Medicinal leeches are leeches that are used for medicinal purposes. In the past, these bloodsucking creatures were a common treatment for a variety of ailments, including fevers or strange behavior. The use of leeches for medicinal purposes nearly stopped completely by the 20th century, but some medical professionals are once again using medicinal leeches.
A leech is a type of worm that feeds on the blood of animals, including reptiles and mammals. They can be found in most areas of the world, and they primarily live in fresh water. Some leeches, however, may also be found in salt water or even on land. Leeches generally have two suckers located on either end of their bodies, and their mouths are located in one of these suckers. Leeches will usually use their suckers to attach to animals before biting them.
Nearly any type of leeches can be used as medicinal leeches. Certain species of leeches, however, are more commonly used for this purpose. Some of the most common leech species used in medicine include Hirudo medicinalis, Hirudinaria manillensis, and Macrobdella decora.
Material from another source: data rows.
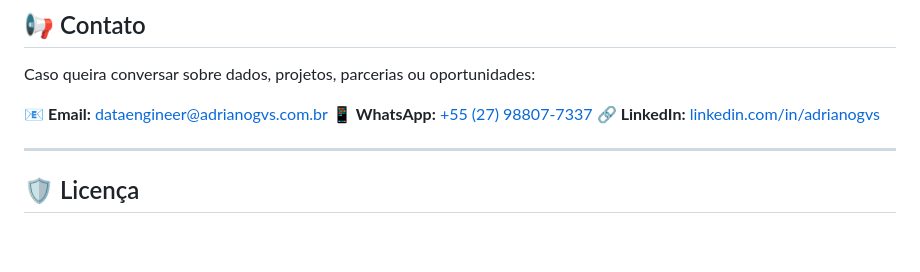
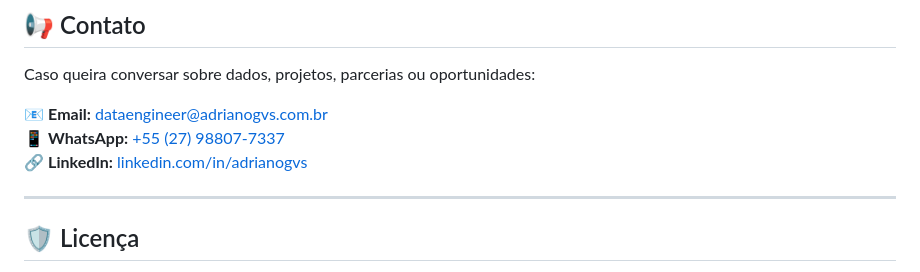
Before and after one commit to Adrianogvs/adrianogvs.io, a Markdown page: README.md, the part around the change. Drawn GitHub-style; blank space fills up the shorter version.

Commit message:
feat: Portfólio em Desenvolvimento.

```diff
--- a/README.md
+++ b/README.md
@@ -126,9 +126,9 @@ Formulário de contato funcional (demonstração) com links diretos para:
 
 Caso queira conversar sobre dados, projetos, parcerias ou oportunidades:
 
-📧 **Email:** [dataengineer@adrianogvs.com.br](mailto:dataengineer@adrianogvs.com.br)
-📱 **WhatsApp:** [+55 (27) 98807-7337](https://wa.me/5527988077337)
-🔗 **LinkedIn:** [linkedin.com/in/adrianogvs](https://linkedin.com/in/adrianogvs)
+📧 **Email:** [dataengineer@adrianogvs.com.br](mailto:dataengineer@adrianogvs.com.br)<br>
+📱 **WhatsApp:** [+55 (27) 98807-7337](https://wa.me/5527988077337)<br>
+🔗 **LinkedIn:** [linkedin.com/in/adrianogvs](https://linkedin.com/in/adrianogvs)<br>
 
 ---
 
```
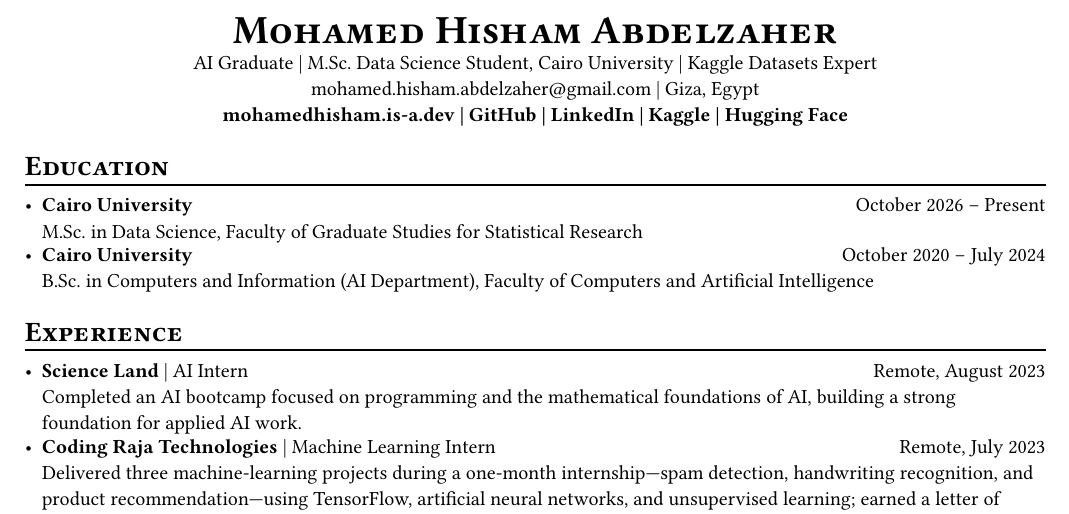
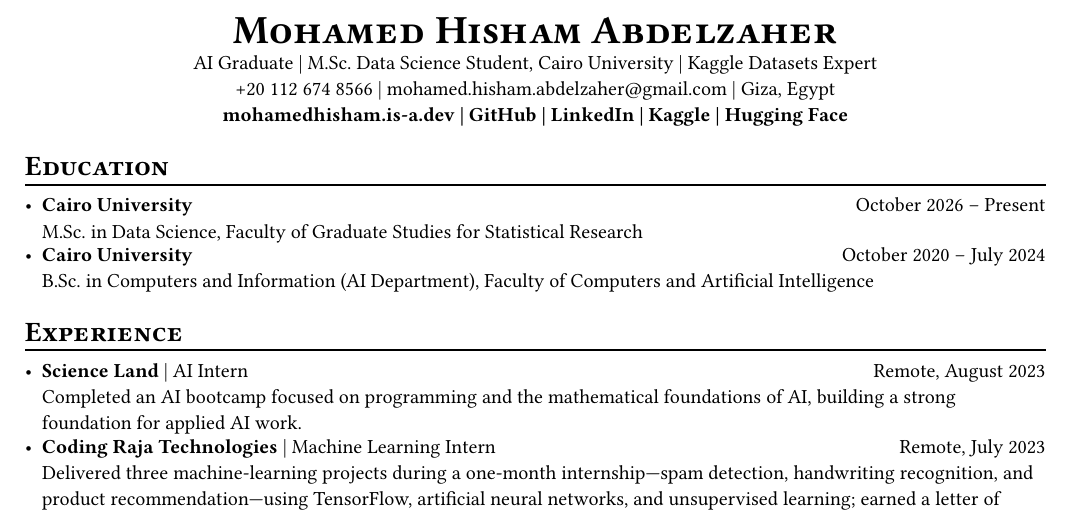
Before and after one commit to MH0386/MH0386, a Typst document (resume.typ): part of the page, cut so that both start at the same text. Compiled offline with Typst 0.15.

Commit message:
feat(resume): add contact phone number
Add a clickable telephone link to the header section to improve
accessibility and contact options.

```diff
--- a/resume.typ
+++ b/resume.typ
@@ -4,6 +4,7 @@
 #align(center)[
   #smallcaps[#text(weight: "black", size: 20pt)[Mohamed Hisham Abdelzaher]] \
   AI Graduate | M.Sc. Data Science Student, Cairo University | Kaggle Datasets Expert \
+  #link("tel:+201126748566")[+20 112 674 8566] |
   #link("mailto:mohamed.hisham.abdelzaher@gmail.com")[mohamed.hisham.abdelzaher\@gmail.com] |
   Giza, Egypt \
   #strong[
```
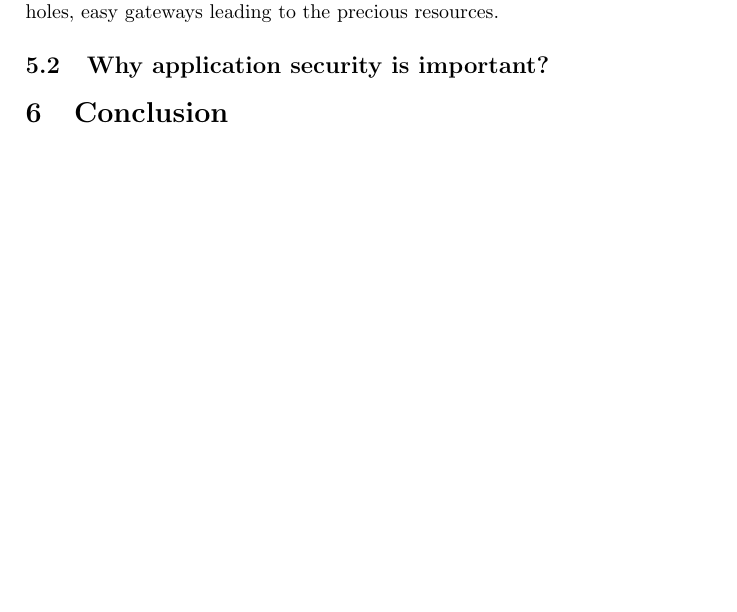
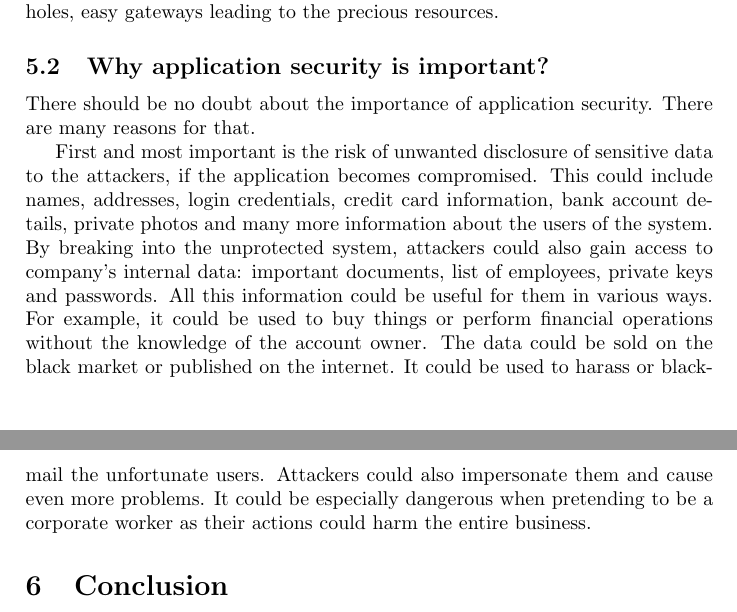
Before and after one commit to marcinzelent/application-security, a LaTeX document (synopsis.tex): part of page 5 of 6 before the commit and two parts of pages 5 and 6 of 6 after it, the two joined at a grey line, cut so that both start at the same text, the shorter picture padded with empty space. Compiled offline with pdfLaTeX.

Commit message:
Started writing about AppSec importance

```diff
--- a/synopsis.tex
+++ b/synopsis.tex
@@ -93,6 +93,10 @@ Other common targets are mobile and desktop applications, with the emphasis on t
 
 \subsection{Why application security is important?}
 
+There should be no doubt about the importance of application security. There are many reasons for that.
+
+First and most important is the risk of unwanted disclosure of sensitive data to the attackers, if the application becomes compromised. This could include names, addresses, login credentials, credit card information, bank account details, private photos and many more information about the users of the system. By breaking into the unprotected system, attackers could also gain access to company's internal data: important documents, list of employees, private keys and passwords. All this information could be useful for them in various ways. For example, it could be used to buy things or perform financial operations without the knowledge of the account owner. The data could be sold on the black market or published on the internet. It could be used to harass or blackmail the unfortunate users. Attackers could also impersonate them and cause even more problems. It could be especially dangerous when pretending to be a corporate worker as their actions could harm the entire business.
+
 \section{Conclusion}
 
 \section{Reflection}
```
Also changed, not shown: synopsis.pdf.
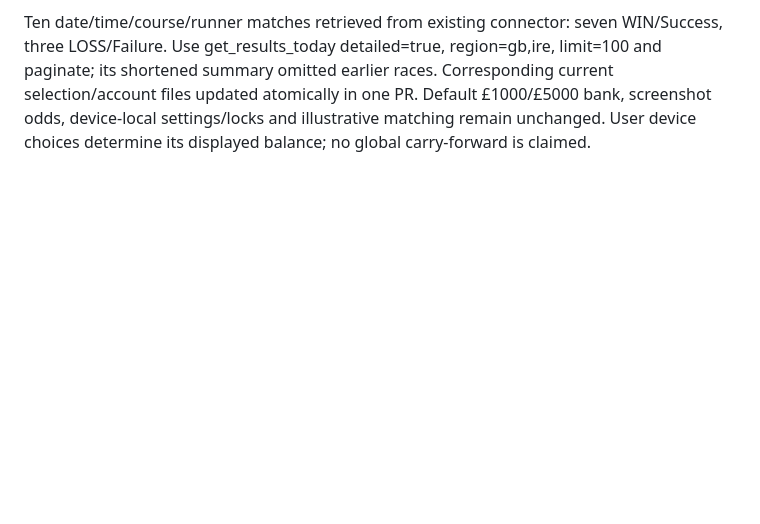
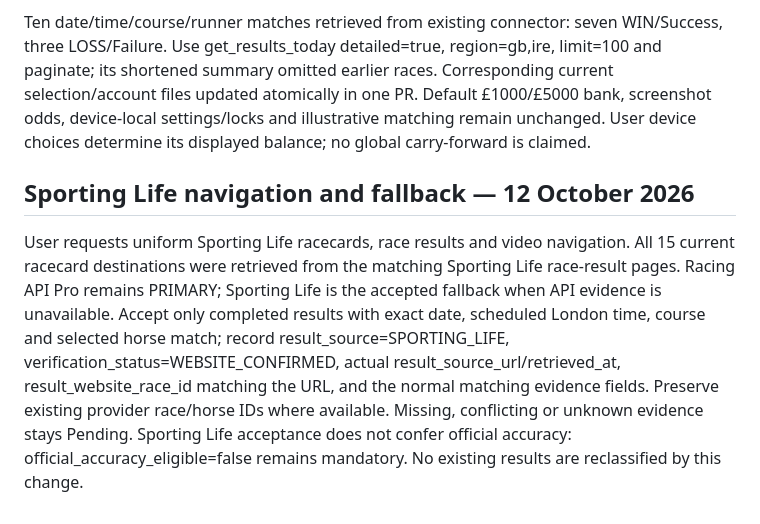
Before and after one commit to chrismcwatttombola-lang/jcm-racing, a Markdown page: docs/results-display-policy-20261012.md, the part around the change. GitHub-like rendering; blank space fills up the shorter version.

Commit message:
Unify Sporting Life race links and add results fallback

```diff
--- a/docs/results-display-policy-20261012.md
+++ b/docs/results-display-policy-20261012.md
@@ -15,3 +15,7 @@ User explicitly accepts existing paid The Racing API Pro as primary source for a
 Retain Betfair-confirmed historical evidence. Use existing secure connector/authentication. Publish only minimal selected-horse derived outcomes and audit metadata, never bulk or raw licensed records or secrets. First verified pre-race exchange lay prices remain a separate requirement; bookmaker prices are not exchange lay quotes. No automatic picks transfer is connected.
 
 Ten date/time/course/runner matches retrieved from existing connector: seven WIN/Success, three LOSS/Failure. Use get_results_today detailed=true, region=gb,ire, limit=100 and paginate; its shortened summary omitted earlier races. Corresponding current selection/account files updated atomically in one PR. Default £1000/£5000 bank, screenshot odds, device-local settings/locks and illustrative matching remain unchanged. User device choices determine its displayed balance; no global carry-forward is claimed.
+
+
+## Sporting Life navigation and fallback — 12 October 2026
+User requests uniform Sporting Life racecards, race results and video navigation. All 15 current racecard destinations were retrieved from the matching Sporting Life race-result pages. Racing API Pro remains PRIMARY; Sporting Life is the accepted fallback when API evidence is unavailable. Accept only completed results with exact date, scheduled London time, course and selected horse match; record result_source=SPORTING_LIFE, verification_status=WEBSITE_CONFIRMED, actual result_source_url/retrieved_at, result_website_race_id matching the URL, and the normal matching evidence fields. Preserve existing provider race/horse IDs where available. Missing, conflicting or unknown evidence stays Pending. Sporting Life acceptance does not confer official accuracy: official_accuracy_eligible=false remains mandatory. No existing results are reclassified by this change.
```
Medicinal leeches have been used around the world for centuries. Ancient people often believed that physical and mental ailments were caused by evil spirits that lived in the blood. A practice known as bloodletting was very popular at this time, and this procedure basically entailed removing blood from a person's body, thereby removing the evil spirits with it. Since medicinal leeches suck blood, they were often used for this purpose.
Many historians agree, however, that the use of medicinal leeches was most popular around the 18th and 19th centuries. Many doctors during this time believed that too much blood in a person's body could cause any number of ailments, including fevers, rashes, headaches, and hemorrhoids. By allowing leeches to remove this blood, they believed they were curing a person's ailment.
It wasn't until the 20th century that the use of medicinal leeches began to decline. During this time, medical advances led most doctors to realize leeches could not actually treat most illnesses and ailments. In 2004, however, the United States Food and Drug Administration (FDA) approved the use of leeches in medicine, and the use of leeches in medicine is once again becoming popular.
It has been discovered that the saliva of leeches contains a strong anticoagulant. This substance prevents blood from clotting. For this reason, leeches can be used to help improve blood flow after certain types of surgery. Leeches are often used in surgeries that involve reattaching very small blood vessels that clot quickly. They can also be used to establish or improve blood circulation after reattaching severed digits.